Task details: Work out how many lines in the records contain the word "offline", and give that number alone.

[Front-end code change data]
=== Section Start ===
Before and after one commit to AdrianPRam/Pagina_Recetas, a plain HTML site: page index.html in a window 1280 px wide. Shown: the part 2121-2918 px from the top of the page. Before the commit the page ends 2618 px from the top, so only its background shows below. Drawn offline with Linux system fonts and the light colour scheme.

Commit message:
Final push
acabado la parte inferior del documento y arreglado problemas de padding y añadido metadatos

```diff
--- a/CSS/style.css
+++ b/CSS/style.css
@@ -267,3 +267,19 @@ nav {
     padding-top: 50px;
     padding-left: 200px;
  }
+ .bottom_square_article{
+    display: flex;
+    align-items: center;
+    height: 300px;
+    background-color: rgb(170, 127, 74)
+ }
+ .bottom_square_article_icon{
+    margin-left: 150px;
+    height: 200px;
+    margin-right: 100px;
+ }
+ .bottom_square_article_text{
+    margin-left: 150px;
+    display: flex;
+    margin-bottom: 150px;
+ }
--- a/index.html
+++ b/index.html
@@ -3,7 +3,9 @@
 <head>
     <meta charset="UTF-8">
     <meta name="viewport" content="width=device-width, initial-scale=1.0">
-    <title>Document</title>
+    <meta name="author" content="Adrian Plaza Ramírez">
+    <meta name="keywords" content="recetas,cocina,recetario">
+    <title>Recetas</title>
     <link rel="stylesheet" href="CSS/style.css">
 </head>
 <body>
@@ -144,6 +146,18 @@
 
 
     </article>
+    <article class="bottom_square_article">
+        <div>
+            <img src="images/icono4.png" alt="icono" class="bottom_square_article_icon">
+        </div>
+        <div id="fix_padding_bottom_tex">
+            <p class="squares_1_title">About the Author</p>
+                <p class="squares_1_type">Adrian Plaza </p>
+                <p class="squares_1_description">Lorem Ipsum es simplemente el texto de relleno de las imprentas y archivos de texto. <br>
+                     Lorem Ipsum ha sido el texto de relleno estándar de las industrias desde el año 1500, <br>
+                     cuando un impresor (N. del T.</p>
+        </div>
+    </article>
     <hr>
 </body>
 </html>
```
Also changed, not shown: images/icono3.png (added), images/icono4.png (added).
=== Section End ===
=== Section Start ===
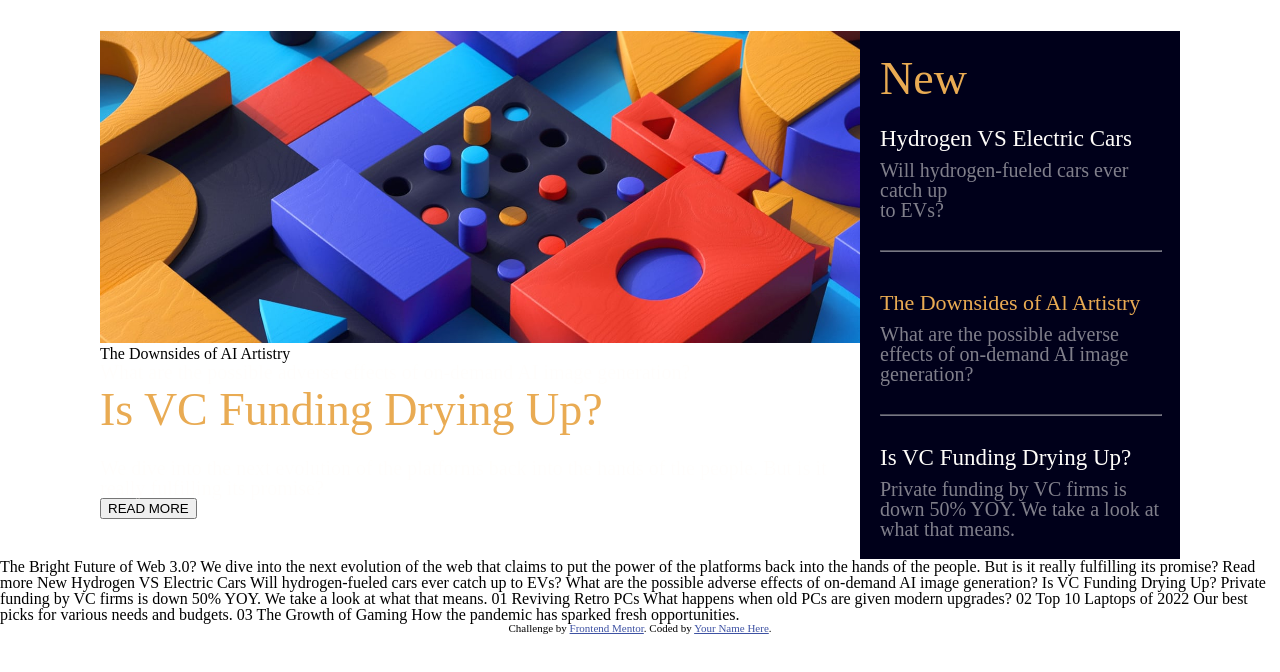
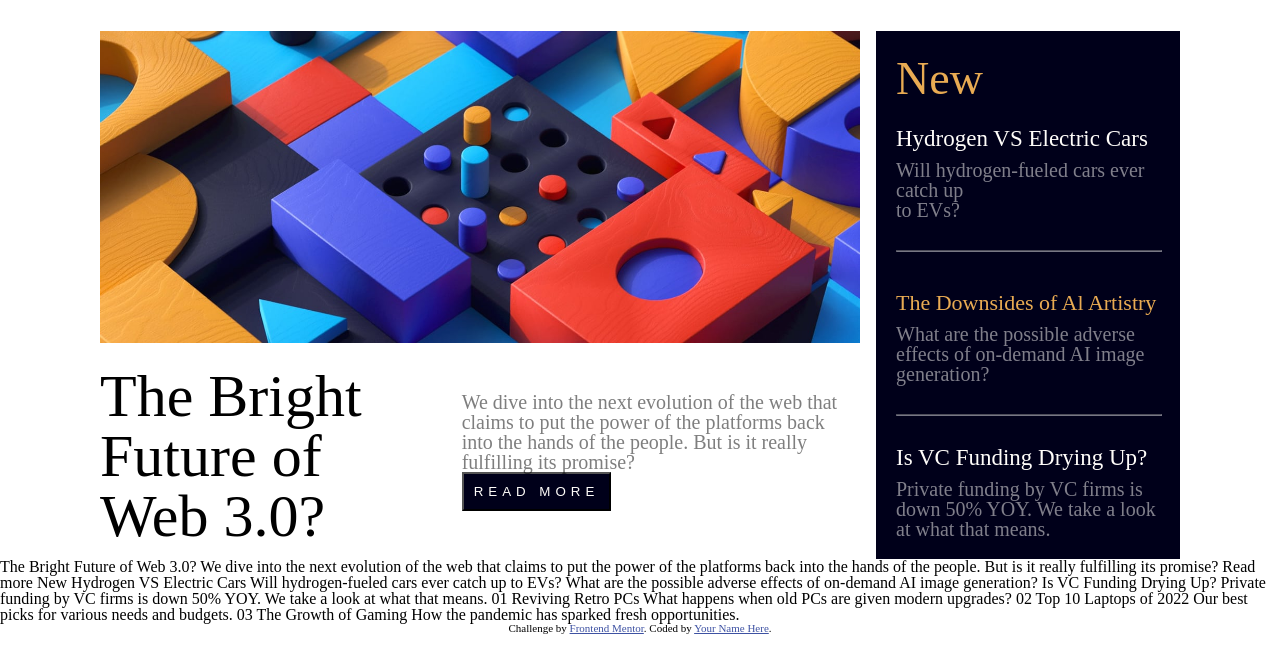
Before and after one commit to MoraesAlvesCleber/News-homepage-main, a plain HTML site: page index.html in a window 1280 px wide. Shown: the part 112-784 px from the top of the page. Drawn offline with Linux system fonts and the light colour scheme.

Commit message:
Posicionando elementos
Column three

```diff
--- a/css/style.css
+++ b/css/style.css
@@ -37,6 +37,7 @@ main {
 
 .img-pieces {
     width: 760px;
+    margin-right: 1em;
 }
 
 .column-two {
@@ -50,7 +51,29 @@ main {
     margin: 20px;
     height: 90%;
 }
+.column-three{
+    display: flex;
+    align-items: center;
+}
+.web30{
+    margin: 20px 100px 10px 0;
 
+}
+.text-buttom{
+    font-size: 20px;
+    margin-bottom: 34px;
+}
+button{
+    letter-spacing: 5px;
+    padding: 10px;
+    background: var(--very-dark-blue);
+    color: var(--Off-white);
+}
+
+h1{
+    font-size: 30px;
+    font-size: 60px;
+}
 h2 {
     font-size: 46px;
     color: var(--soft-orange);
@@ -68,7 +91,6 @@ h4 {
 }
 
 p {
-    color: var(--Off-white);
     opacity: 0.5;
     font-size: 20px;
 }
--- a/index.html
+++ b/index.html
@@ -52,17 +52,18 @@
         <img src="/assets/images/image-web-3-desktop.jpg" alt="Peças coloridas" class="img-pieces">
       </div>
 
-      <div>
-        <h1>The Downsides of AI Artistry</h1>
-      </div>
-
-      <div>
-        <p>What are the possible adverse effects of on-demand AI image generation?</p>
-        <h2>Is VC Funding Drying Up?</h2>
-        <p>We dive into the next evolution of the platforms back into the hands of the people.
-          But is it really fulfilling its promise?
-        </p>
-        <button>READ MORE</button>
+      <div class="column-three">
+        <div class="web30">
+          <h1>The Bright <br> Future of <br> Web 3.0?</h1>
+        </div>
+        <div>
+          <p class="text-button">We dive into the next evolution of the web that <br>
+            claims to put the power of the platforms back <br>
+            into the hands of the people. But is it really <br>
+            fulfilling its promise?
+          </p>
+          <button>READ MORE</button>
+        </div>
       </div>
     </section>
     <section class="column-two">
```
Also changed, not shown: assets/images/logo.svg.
=== Section End ===
=== Section Start ===
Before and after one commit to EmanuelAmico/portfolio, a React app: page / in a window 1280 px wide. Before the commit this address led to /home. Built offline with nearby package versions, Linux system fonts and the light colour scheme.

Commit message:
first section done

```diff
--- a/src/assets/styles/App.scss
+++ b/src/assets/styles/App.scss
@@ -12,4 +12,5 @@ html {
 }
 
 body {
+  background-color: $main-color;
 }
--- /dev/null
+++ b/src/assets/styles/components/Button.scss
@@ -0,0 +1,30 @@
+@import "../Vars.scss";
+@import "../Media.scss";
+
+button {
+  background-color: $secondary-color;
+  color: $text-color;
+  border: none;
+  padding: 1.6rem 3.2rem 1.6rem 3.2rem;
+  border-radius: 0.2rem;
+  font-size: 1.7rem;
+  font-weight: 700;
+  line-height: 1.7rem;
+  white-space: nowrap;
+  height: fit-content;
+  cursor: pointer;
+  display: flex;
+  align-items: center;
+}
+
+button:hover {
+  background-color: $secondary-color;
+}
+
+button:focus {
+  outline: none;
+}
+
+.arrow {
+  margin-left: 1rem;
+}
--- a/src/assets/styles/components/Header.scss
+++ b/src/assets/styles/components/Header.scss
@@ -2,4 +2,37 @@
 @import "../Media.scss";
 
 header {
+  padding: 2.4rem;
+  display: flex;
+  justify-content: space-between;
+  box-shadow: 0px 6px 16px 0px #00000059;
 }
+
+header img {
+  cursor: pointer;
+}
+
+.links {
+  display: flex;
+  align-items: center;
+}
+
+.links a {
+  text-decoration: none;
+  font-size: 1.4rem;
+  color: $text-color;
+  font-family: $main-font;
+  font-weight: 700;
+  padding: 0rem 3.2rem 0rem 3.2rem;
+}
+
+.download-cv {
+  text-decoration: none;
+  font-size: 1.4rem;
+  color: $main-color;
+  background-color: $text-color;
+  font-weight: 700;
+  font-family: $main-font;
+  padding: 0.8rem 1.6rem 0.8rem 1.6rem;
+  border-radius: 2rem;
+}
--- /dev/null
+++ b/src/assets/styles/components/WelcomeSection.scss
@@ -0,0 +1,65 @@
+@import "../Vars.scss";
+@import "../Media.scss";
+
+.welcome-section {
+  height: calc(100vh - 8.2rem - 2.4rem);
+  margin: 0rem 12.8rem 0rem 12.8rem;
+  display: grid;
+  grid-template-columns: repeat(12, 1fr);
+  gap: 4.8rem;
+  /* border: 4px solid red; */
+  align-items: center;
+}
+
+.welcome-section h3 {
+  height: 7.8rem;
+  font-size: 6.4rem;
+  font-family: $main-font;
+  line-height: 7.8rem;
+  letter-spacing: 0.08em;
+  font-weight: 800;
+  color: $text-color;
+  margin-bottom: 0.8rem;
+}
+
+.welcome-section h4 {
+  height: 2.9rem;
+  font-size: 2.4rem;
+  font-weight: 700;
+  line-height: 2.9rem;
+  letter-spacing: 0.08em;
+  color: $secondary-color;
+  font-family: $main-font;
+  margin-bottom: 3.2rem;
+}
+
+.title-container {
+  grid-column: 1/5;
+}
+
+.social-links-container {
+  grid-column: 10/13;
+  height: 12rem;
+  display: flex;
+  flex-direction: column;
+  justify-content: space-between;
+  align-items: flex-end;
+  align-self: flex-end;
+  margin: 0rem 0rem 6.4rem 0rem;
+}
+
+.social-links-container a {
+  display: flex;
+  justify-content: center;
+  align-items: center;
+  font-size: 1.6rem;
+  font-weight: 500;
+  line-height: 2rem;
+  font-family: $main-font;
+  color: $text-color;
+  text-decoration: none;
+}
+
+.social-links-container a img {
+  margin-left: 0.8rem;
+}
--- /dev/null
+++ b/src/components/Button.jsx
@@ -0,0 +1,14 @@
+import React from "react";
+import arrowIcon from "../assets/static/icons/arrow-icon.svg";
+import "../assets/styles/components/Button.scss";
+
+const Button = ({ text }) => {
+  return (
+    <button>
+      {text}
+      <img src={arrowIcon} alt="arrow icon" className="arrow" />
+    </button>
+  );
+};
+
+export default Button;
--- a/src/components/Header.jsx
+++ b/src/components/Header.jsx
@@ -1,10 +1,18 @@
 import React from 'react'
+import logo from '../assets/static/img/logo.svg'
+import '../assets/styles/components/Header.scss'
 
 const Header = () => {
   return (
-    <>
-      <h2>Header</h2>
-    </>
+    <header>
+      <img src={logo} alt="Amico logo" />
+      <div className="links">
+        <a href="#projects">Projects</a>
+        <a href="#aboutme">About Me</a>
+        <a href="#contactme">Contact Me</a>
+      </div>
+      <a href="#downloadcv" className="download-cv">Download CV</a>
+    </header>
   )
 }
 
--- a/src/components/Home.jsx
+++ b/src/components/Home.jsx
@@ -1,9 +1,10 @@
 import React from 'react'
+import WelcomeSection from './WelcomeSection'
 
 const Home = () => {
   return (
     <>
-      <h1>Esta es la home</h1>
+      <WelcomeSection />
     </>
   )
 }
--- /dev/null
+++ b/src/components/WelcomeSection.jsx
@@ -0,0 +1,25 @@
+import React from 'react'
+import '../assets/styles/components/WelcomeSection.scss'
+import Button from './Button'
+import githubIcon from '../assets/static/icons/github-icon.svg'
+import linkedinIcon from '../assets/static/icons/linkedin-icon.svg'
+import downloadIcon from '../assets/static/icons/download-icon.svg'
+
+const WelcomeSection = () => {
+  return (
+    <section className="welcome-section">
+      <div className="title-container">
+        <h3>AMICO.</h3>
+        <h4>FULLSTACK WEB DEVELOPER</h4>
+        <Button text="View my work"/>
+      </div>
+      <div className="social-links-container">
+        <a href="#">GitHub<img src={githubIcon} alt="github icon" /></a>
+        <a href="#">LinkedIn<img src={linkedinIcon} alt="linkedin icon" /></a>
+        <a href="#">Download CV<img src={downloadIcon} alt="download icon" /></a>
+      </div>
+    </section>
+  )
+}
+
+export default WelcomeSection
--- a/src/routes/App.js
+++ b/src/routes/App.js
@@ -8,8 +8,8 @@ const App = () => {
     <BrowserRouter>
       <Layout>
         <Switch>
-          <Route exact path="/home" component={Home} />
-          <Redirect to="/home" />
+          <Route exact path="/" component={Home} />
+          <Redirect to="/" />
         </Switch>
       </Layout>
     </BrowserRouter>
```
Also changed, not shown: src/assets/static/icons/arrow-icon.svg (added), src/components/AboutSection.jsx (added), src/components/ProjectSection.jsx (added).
=== Section End ===
Exercise result: 3